Saye Joseph, Staff Writer
Laverne Cox AKA Sophia Burset in “Orange is the New Black,” received an opportunity that many transgender offenders only hope for: the freedom to define their own gender. However, for many trans women, the reality is placement in a men’s prison, rather than in a women’s prison or special housing where they belong.
Many problems arise at the intersection of transgender issues and criminal justice reform, and among the most important is appropriate housing for transgender individuals. Transgender people are particularly vulnerable in encounter with police, jail, and prisons. The mistreatment behind bars, including verbal, physical, and sexual abuse that these women face from guards and prisoners alike has gone ignored for far too long. In September of this year, a trans women named Ashley Diamond filed suit against Georgia corrections officials for “failing to provide her [with] medical treatment and safekeeping.” Ms. Diamond was housed in a male prison for more than three years, where she was mocked and reprimanded for her gender identity. She was sexually assaulted eight times, which led her to attempted suicide. Due to institutional biases, transgender individuals are often placed in high-risk housing, where they are 40 percent more likely to be violently assaulted and receive no help after the abuse. In a nation that incarcerates more of its citizens than any other democratic state, what hope is there for transsexual offenders?

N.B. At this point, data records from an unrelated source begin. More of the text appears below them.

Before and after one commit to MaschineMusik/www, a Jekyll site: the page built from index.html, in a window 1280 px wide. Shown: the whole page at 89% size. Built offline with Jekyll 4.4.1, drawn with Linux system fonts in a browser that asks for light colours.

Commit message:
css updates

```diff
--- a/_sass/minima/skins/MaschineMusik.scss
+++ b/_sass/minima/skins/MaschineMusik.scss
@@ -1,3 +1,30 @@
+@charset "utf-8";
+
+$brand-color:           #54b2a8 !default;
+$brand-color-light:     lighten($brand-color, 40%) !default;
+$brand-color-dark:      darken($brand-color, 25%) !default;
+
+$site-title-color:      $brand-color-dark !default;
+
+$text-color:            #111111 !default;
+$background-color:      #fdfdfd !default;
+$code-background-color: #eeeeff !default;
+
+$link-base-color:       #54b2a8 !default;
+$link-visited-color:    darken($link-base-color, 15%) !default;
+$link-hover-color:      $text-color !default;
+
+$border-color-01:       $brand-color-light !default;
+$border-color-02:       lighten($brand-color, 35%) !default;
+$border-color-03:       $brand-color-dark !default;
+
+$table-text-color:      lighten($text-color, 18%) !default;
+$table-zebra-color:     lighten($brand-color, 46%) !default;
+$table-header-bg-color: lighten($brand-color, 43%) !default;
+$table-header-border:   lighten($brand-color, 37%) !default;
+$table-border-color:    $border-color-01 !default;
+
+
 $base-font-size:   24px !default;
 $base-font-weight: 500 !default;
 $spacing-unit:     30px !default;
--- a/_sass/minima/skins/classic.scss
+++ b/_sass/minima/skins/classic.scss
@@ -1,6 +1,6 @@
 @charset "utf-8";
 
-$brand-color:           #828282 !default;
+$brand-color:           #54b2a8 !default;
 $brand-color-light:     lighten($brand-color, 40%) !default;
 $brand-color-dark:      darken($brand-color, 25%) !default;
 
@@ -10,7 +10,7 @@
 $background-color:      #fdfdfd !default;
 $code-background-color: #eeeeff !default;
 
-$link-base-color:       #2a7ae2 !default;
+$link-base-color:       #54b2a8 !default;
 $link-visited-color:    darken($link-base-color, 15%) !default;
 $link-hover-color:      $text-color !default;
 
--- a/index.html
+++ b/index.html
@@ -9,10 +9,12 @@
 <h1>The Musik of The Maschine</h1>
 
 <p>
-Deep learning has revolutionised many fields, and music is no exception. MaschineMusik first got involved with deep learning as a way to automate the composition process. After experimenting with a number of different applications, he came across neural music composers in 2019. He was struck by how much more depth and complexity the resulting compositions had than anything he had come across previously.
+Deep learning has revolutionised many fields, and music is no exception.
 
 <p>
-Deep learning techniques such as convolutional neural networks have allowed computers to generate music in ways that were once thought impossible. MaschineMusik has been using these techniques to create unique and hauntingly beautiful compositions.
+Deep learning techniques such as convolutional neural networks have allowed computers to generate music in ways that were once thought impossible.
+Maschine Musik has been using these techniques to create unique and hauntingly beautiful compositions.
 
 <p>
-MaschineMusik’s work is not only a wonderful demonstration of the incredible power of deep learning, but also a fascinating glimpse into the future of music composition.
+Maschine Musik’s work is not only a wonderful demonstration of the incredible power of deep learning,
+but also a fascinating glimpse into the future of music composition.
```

The grim reality of legislative acts is that it does not provide the safety a trans women would receive in a women’s prison or better yet, in special housing. The Prison Rape Elimination Act (PREA) passed in 2003 was meant to address the widespread problem of sexual assault and harassment in the criminal justice system, but many states opted out of the PREA standards. This was an attempt to address the vulnerability of the transgender population in the criminal justice system by providing them a legal remedy. Under PREA, facilities may lose required accreditation and a portion of their federal funding, but this requires a transsexual offender to file and win a lawsuit against the state. Usually the fear of reprisal makes the chances of a lawsuit being filed more than unlikely. Those who are able to muster up the courage to do so run the risk of being placed in “protective custody,” essentially solitary confinement. Many transgender people are placed in solitary confinement for months, and sometimes even years (a reality well captured by “Orange is the New Black” season 3 when Laverne Cox is placed in solitary confinement for her own “protection” due to being physically assaulted by her fellow inmates). Numerous studies have proven that solitary confinement serves no rehabilitative purpose; it does more harm than good. All signs point to the need for transgender individuals to be housed with their appropriate gender or special housing. Unfortunately, those who wield the power to make change have not found meaningful ways to differentiate between sex and gender, and have a long way to go in making institutions safe for transgender offenders.
Saye Joseph is a first year student MPA-PNP Policy Analysis student. Her interests are advocating for underserved communities and seeking criminal justice reform.
Editor’s Note: An earlier version of this article used the term ‘transsexual’ in place of ‘transgender.’ After careful review we have amended the article to reflect the more neutral and current nomenclature.